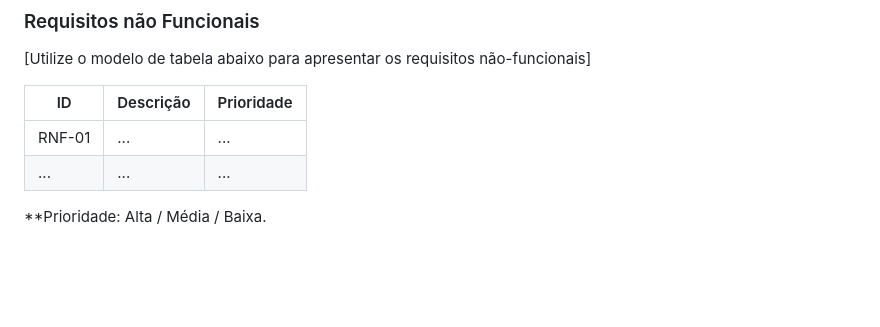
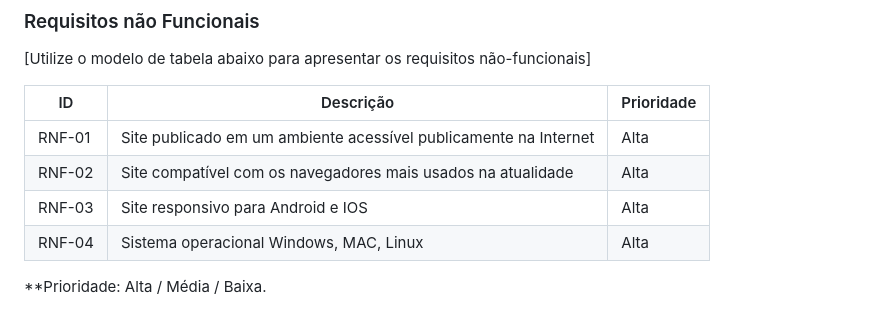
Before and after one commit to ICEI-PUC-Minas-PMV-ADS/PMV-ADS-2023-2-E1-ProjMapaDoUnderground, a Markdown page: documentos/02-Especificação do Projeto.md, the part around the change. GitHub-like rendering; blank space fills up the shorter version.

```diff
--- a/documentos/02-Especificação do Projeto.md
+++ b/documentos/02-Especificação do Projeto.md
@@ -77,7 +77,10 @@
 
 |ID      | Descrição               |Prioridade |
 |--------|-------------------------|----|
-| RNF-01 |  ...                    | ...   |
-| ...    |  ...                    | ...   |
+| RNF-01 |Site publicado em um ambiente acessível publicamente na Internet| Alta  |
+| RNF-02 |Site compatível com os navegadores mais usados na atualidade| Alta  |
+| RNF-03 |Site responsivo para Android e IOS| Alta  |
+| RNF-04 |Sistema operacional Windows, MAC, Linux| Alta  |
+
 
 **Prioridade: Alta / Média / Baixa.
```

____________________

EXERCISE DESCRIPTION
Output the data above verbatim, pictures excluded.

FINISHED TASK
Before and after one commit to ICEI-PUC-Minas-PMV-ADS/PMV-ADS-2023-2-E1-ProjMapaDoUnderground, a Markdown page: documentos/02-Especificação do Projeto.md, the part around the change. GitHub-like rendering; blank space fills up the shorter version.

```diff
--- a/documentos/02-Especificação do Projeto.md
+++ b/documentos/02-Especificação do Projeto.md
@@ -77,7 +77,10 @@
 
 |ID      | Descrição               |Prioridade |
 |--------|-------------------------|----|
-| RNF-01 |  ...                    | ...   |
-| ...    |  ...                    | ...   |
+| RNF-01 |Site publicado em um ambiente acessível publicamente na Internet| Alta  |
+| RNF-02 |Site compatível com os navegadores mais usados na atualidade| Alta  |
+| RNF-03 |Site responsivo para Android e IOS| Alta  |
+| RNF-04 |Sistema operacional Windows, MAC, Linux| Alta  |
+
 
 **Prioridade: Alta / Média / Baixa.
```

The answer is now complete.